Eddie Jones is to be reunited with eight of his World Cup Wallabies when he takes charge of a Barbarians invitation team in Cardiff - just five days after quitting as Australia coach.
And in his first public appearance since his resignation on Monday, Jones told reporters on Wednesday (Thursday AEDT) he believed his job as Australia coach would have been compromised had he stayed in the role.
Jones was adamant "20 years of unsuccessful rugby" had been down to the system in Australian rugby.
It's ironic that in his first job since the end to his dismal reign as national coach that Jones will be guiding not just eight Wallabies who failed to get past the group stage at the World Cup but also two he left out the squad amid much controversy.
For both flanker Michael Hooper, the veteran star whose exclusion was emblematic of Jones's gamble on youth in France, and fit-again centre Len Ikitau will be in the Barbarians' starting XV to play Wales at the Principality Stadium on Saturday (Sunday AEDT).
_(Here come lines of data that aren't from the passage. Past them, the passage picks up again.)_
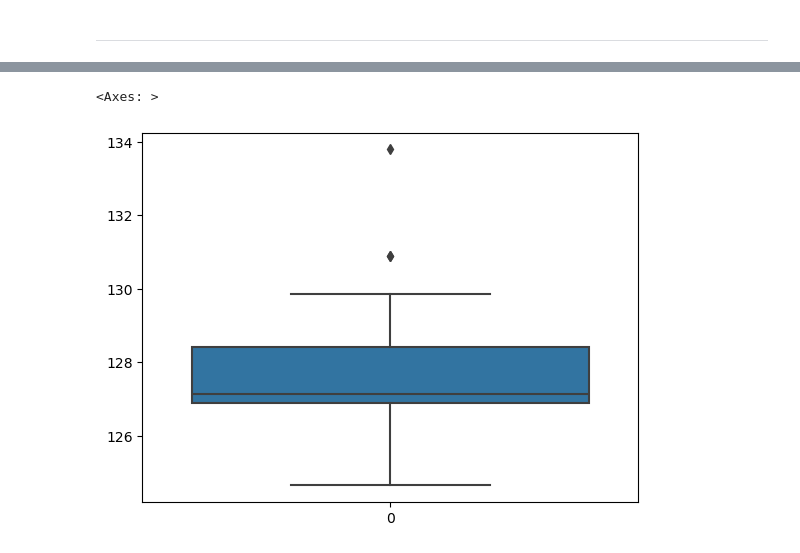
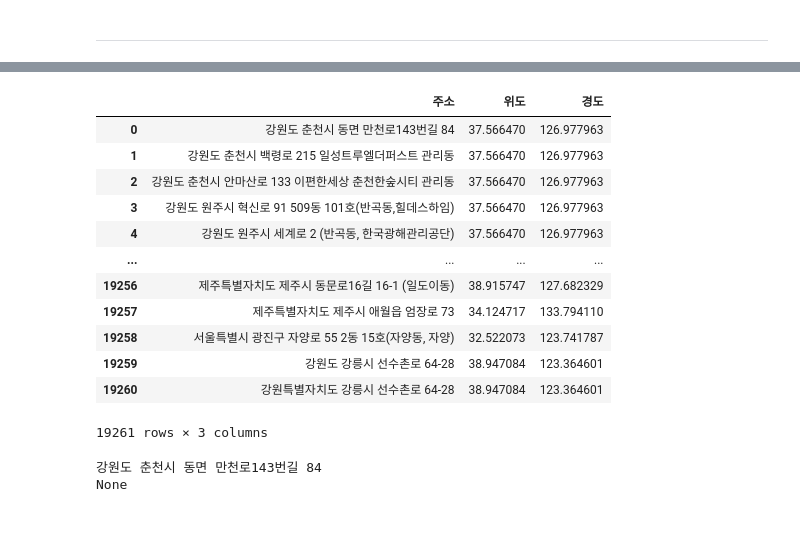
Before and after one commit to NeatyNut/-------, a Jupyter notebook: EDA.ipynb, the cells around one changed output, grey strips where cells are left out. Cells and saved outputs as stored; diff of their text form; code cells hidden in the pictures; blank space fills up the shorter version.

```diff
--- a/EDA.ipynb
+++ b/EDA.ipynb
@@ -1160,0 +1010,16 @@ KID_2020[KID_2020['주소'].str.contains("강원도 춘천시 우석로85번길
+# %%
+null_df = pd.DataFrame(columns=['주소', '위도', '경도'])
+
+for j in kid_list:
+    df = j.copy()
+
+    if len(null_df) == 0:
+        null_df = df[((df['위도'].isnull()) | (df['경도'].isnull())) & (df['주소'].isin(dup_df['주소']))][['주소', '위도', '경도']].copy()
+    else:
+        add_df = df[((df['위도'].isnull()) | (df['경도'].isnull())) & (df['주소'].isin(dup_df['주소']))][['주소', '위도', '경도']].copy()
+        null_df = pd.concat([null_df, add_df], axis=0)
+
+null_df = null_df.drop_duplicates()
+null_df.reset_index(inplace=True)
+null_df = null_df.drop(columns=['index'])
+null_df
@@ -1162,0 +1041,22 @@ KID_2020[KID_2020['주소'].str.contains("강원도 춘천시 우석로85번길
+# %%
+max_latitude = 38.61
+min_latitude = 33.11
+
+max_longtitude = 131.87
+min_longtitude = 124.6
+# %%
+outlier_df = pd.DataFrame(columns=['주소', '위도', '경도'])
+
+for j in kid_list:
+    df = j.copy()
+
+    if len(null_df) == 0:
+        outlier_df = df[((df['위도'] > max_latitude) | (df['위도'] < min_latitude) | (df['경도'] > max_longtitude) | (df['경도'] < min_longtitude))][['주소', '위도', '경도']].copy()
+    else:
+        add_df = df[((df['위도'] > max_latitude) | (df['위도'] < min_latitude) | (df['경도'] > max_longtitude) | (df['경도'] < min_longtitude))][['주소', '위도', '경도']].copy()
+        outlier_df = pd.concat([outlier_df, add_df], axis=0)
+
+outlier_df = outlier_df.drop_duplicates()
+outlier_df.reset_index(inplace=True)
+outlier_df = outlier_df.drop(columns=['index'])
+outlier_df
@@ -1195,5 +1071,0 @@ sns.boxplot(kid_point['위도'])
-# %%
-sns.boxplot(kid_point['경도'])
-# %% [output]
-<Axes: >
-[figure, removed]
@@ -1202,0 +1072,19 @@ kid_point = kid_point.drop_duplicates()
+# %%
+get_xy_df = pd.concat([dup_df, null_df, outlier_df])
+get_xy_df.reset_index(inplace=True)
+get_xy_df = get_xy_df.drop(columns=['index'])
+get_xy_df
+# %% [output]
+|  | 주소 | 위도 | 경도 |
+| 0 | 강원도 춘천시 동면 만천로143번길 84 | 37.566470 | 126.977963 |
+| 1 | 강원도 춘천시 백령로 215 일성트루엘더퍼스트 관리동 | 37.566470 | 126.977963 |
+| 2 | 강원도 춘천시 안마산로 133 이편한세상 춘천한숲시티 관리동 | 37.566470 | 126.977963 |
+| 3 | 강원도 원주시 혁신로 91 509동 101호(반곡동,힐데스하임) | 37.566470 | 126.977963 |
+| 4 | 강원도 원주시 세계로 2 (반곡동, 한국광해관리공단) | 37.566470 | 126.977963 |
+| ... | ... | ... | ... |
+| 19256 | 제주특별자치도 제주시 동문로16길 16-1 (일도이동) | 38.915747 | 127.682329 |
+| 19257 | 제주특별자치도 제주시 애월읍 엄장로 73 | 34.124717 | 133.794110 |
+| 19258 | 서울특별시 광진구 자양로 55 2동 15호(자양동, 자양) | 32.522073 | 123.741787 |
+| 19259 | 강원도 강릉시 선수촌로 64-28 | 38.947084 | 123.364601 |
+| 19260 | 강원특별자치도 강릉시 선수촌로 64-28 | 38.947084 | 123.364601 |
+19261 rows × 3 columns
@@ -1202,0 +1095,10 @@ kid_point = kid_point.drop_duplicates()
+# %%
+for i in get_xy_df.index:
+    geolocoder = Nominatim(user_agent = 'South Korea', timeout=None)
+    print(get_xy_df.loc[i, '주소'])
+    coord = geolocoder.geocode(get_xy_df.loc[i, '주소'])
+    print(coord)
+    break
+# %% [output]
+강원도 춘천시 동면 만천로143번길 84
+None
```
Also changed, not shown: parts of 37 cells of this notebook, 1 other file.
Jones has picked six - starters Rob Leota and Rob Valetini, and replacements Angus Bell, Tom Hooper, Ben Donaldson and Andrew Kellaway - who all featured in the record 40-6 hiding by Wales that sealed Australia's fate at the World Cup.
Prop Taniela Tupou and Izaia Perese, also in Jones's France squad, will be in Saturday's starting line-up too.
Asked about his resignation in Cardiff on Wednesday, Jones told reporters: "Post-World Cup there was always going to be a decision to be made whether we were going to change Australian rugby or not.
"I went in with a plan and had a commitment from Rugby Australia what that looked like.
"When the unity of where we were going wasn't the same - not because of the lack of desire from Rugby Australia but there's other forces at play - then the only thing I could do was resign.
"Obviously, the results are disappointing, but I went in there with a plan to change Australian rugby, which not only involves the team but the system to put it together.
"When you've had 20 years of unsuccessful rugby, that's because of the system. I went in with a plan of how to change the system and that's unable to be changed.
"I felt my job would be compromised for the next four years, which I wasn't prepared to do."
As usual, Jones had plenty of outspoken views, including some on his former England employers.
Asked how far he could have taken England at the World Cup, Jones replied: "That's not a question, that's a dream."
He also had advice for Steve Borthwick, his successor who took England to the semi-finals of the World Cup, insisting the gifted Marcus Smith wasn't a fullback and needed to be utilised at five-eighth to get the best out of him.
As for his own coaching future, Jones ruled out any prospect of returning to Australia as coach of the British and Irish Lions in 2025.
"I have moved from the northern hemisphere to the southern hemisphere," he said.
"I had my go with England, I loved coaching England, and I wouldn't want to be involved in the Lions. Not at all."
The emotional focus in Cardiff will be on the send-off for the great lock Alun Wyn Jones, who'll captain the Baa-Baas against the team he led with such distinction while earning a record 158 Welsh caps.